Henderson police last week prepared to arrest United Mine Workers of America President Cecil Roberts and others protesting Patriot Coal's plans to slash promised retirement benefits.
Henderson police last week prepared to arrest United Mine Workers of America President Cecil Roberts and others protesting Patriot Coal's plans to slash promised retirement benefits. AP

After dumping 22,500 pensioners and their dependents, the two largest U.S. coal companies hightailed it out of Kentucky and West Virginia, using Patriot Coal as their get-away vehicle.

On May 29, a federal bankruptcy judge in St. Louis, where all three companies are headquartered, upheld this robbery of union members who earned pension and health care benefits by working in Peabody Energy's and Arch Coal's mines, where many developed black lung, cancer and lifelong injuries.

Ninety percent of retirees whose benefits will be slashed never worked for Patriot, which was created by Peabody in 2007. In court, the United Mine Workers of America offered evidence that Peabody gave Patriot 11 percent of its assets, 43 percent of its retiree liability and a bunch of underwater coal contracts.

In 2008, Patriot bought Arch-spinoff Magnum Coal. The UMWA says Arch gave Magnum 12 percent of its assets and 96 percent of its retiree health-care liabilities.

At stake in Kentucky: $72 million a year in health care for 6,000 people.

Whether these two corporate giants, which can well afford to keep their promises to workers, intentionally shed their pension obligations by spinning off a company destined for bankruptcy was irrelevant to Judge Kathy A. Surratt-States' decision. She wrote: "Was Debtor Patriot Coal Corporation created to fail? Maybe not.

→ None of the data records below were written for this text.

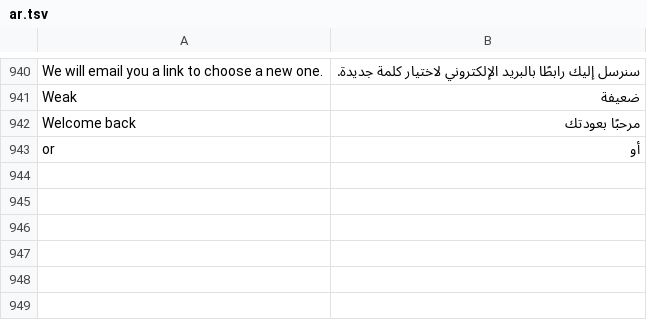
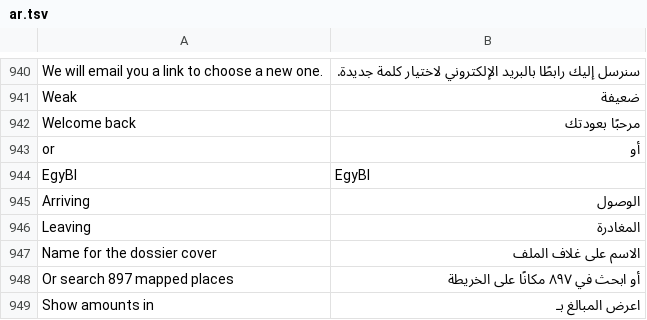
Before and after one commit to AhmedNasr289/egybi, a TSV file: backend/i18n/ar.tsv, drawn as a sheet; only a part is shown, gaps mark what is left out; the diff covers the shown part only.

```diff
--- a/backend/i18n/ar.tsv
+++ b/backend/i18n/ar.tsv
@@ -943 +943,7 @@ Welcome back	مرحبًا بعودتك
 or	أو
+EgyBI	EgyBI
+Arriving	الوصول
+Leaving	المغادرة
+Name for the dossier cover	الاسم على غلاف الملف
+Or search 897 mapped places	أو ابحث في ٨٩٧ مكانًا على الخريطة
+Show amounts in	اعرض المبالغ بـ
```
Also changed, not shown: 6 added rows elsewhere in this file, 22 other files.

Maybe."

But the issue should be relevant to anyone who wants a fair economy and just laws.

Kentucky's congressional Republicans, who loudly proclaim their loyalty to miners while taking $130,000 from Peabody, Arch and Patriot in the last two years, should help make sure nothing like this happens again.

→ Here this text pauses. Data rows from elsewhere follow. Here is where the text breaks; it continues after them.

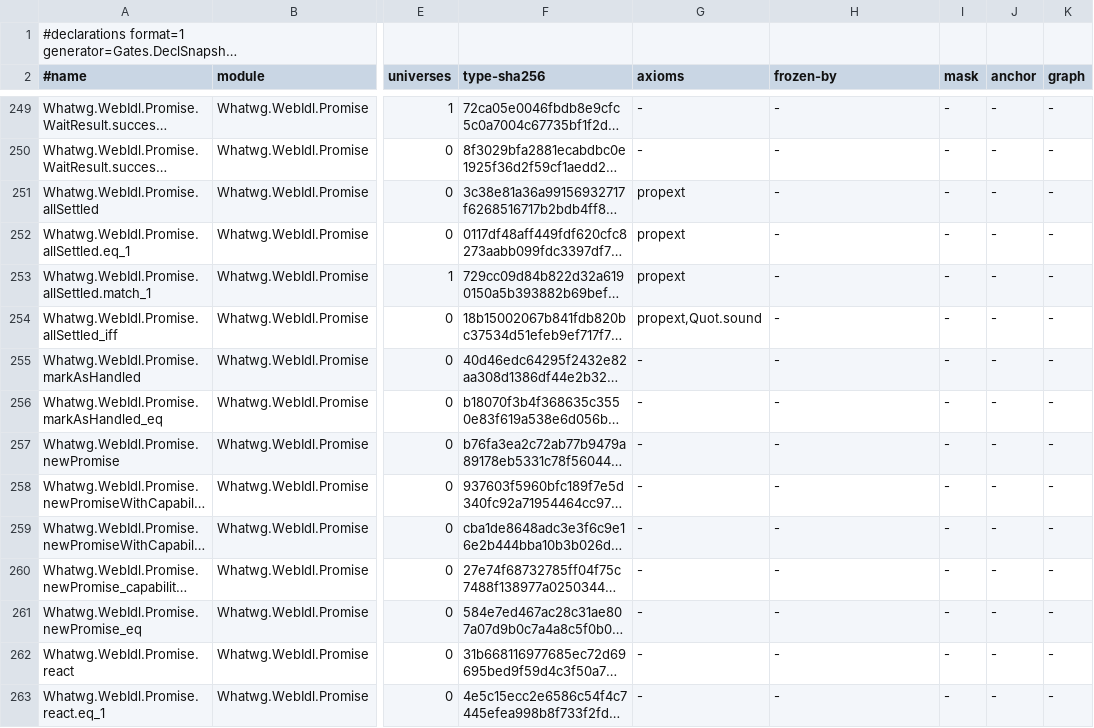
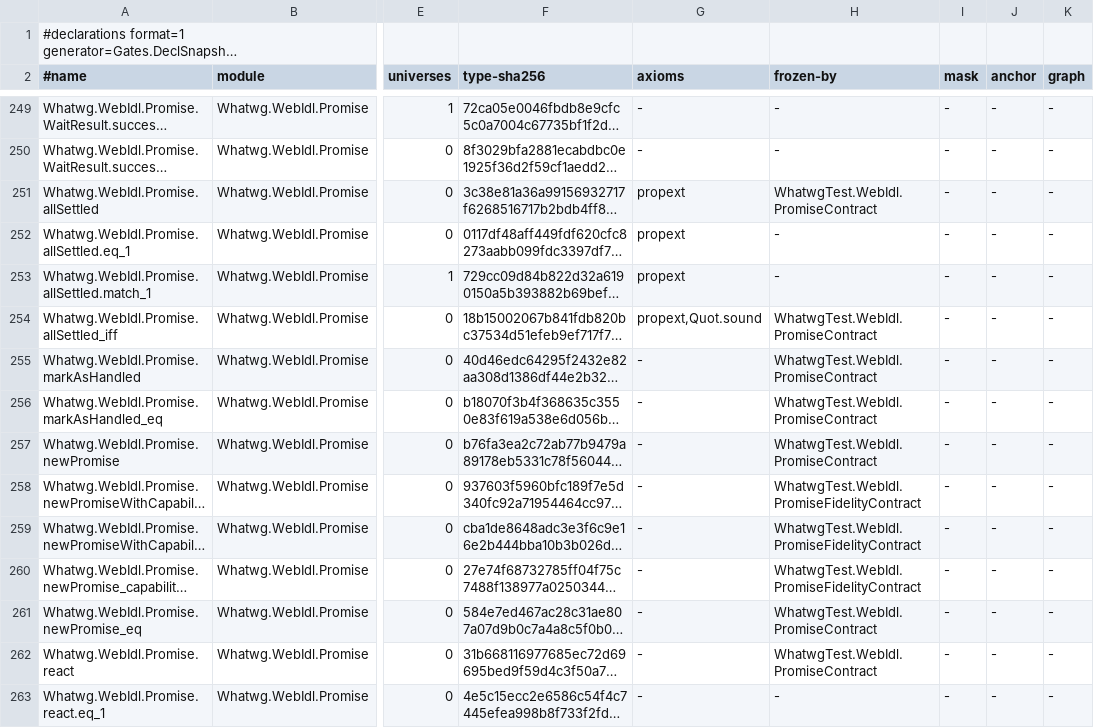
Before and after one commit to pure-algebra/lean4-whatwg, a TSV file: generated/declarations/WhatwgWebIdl.tsv, drawn as a sheet; only a part is shown, gaps mark what is left out; long unchanged cells end in …; the diff covers the shown part only; the diff names each change by its address in the sheet, - before the commit and + after, or states it on an @@ line.

```diff
--- a/generated/declarations/WhatwgWebIdl.tsv
+++ b/generated/declarations/WhatwgWebIdl.tsv
-H251 (frozen-by): -
+H251 (frozen-by): WhatwgTest.WebIdl.PromiseContract
-H254:H257 (frozen-by): -
+H254:H257 (frozen-by): WhatwgTest.WebIdl.PromiseContract
-H258:H260 (frozen-by): -
+H258:H260 (frozen-by): WhatwgTest.WebIdl.PromiseFidelityContract
-H261:H262 (frozen-by): -
+H261:H262 (frozen-by): WhatwgTest.WebIdl.PromiseContract
```
Also changed, not shown: 126 edited cells elsewhere in this file, generated/declarations/WhatwgInfra.tsv, generated/declarations/WhatwgSignatures.tsv, 3 other files.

The bankruptcy ruling highlighted a path that other companies will surely follow. And miners won't be the only ones harmed if Congress fails to end the ability of employers to escape contractual obligations to workers by creating new corporate entities.

The plight of the Peabody and Arch retirees is also a cautionary tale of how the coal industry will try to avoid its legacy obligations, both to workers and the environment.

To understand why Peabody, the world's largest coal company, and Arch, a long-time mountain presence, unloaded high-cost Central Appalachian operations, look at the spot-market price of Eastern Kentucky and West Virginia coal ($67 a ton) vs. Wyoming coal ($10.55 a ton).

Appalachian coal burns hotter and cleaner, making it more cost-efficient for utilities, but not enough so to make up for the high cost of mining dwindling seams.

The outlook for Western Kentucky coal is better at $45 a ton, especially as utilities install sulfur-removing scrubbers.

In Congress, there's talk on both sides of the aisle of taking care of the Patriot retirees by tapping a fund for fixing damage from abandoned mines. Coal companies pay into the fund to repair landslides, polluted water, flooded pits, open portals and other hazards. Kentucky has more than $400 million in such needs.

Interest generated by the fund has long been used to pay the pensions of miners whose employers went bankrupt. In 2006 Congress authorized using general tax dollars when the interest on the fund falls short of coal pension needs.

If the Peabody and Arch retirees end up covered by the abandoned mine lands fund, the fee on industry should be correspondingly increased.

Otherwise, Peabody and Arch will not only have weaseled out of promises to their workers but also shifted their obligations onto coalfield residents and U.S. taxpayers.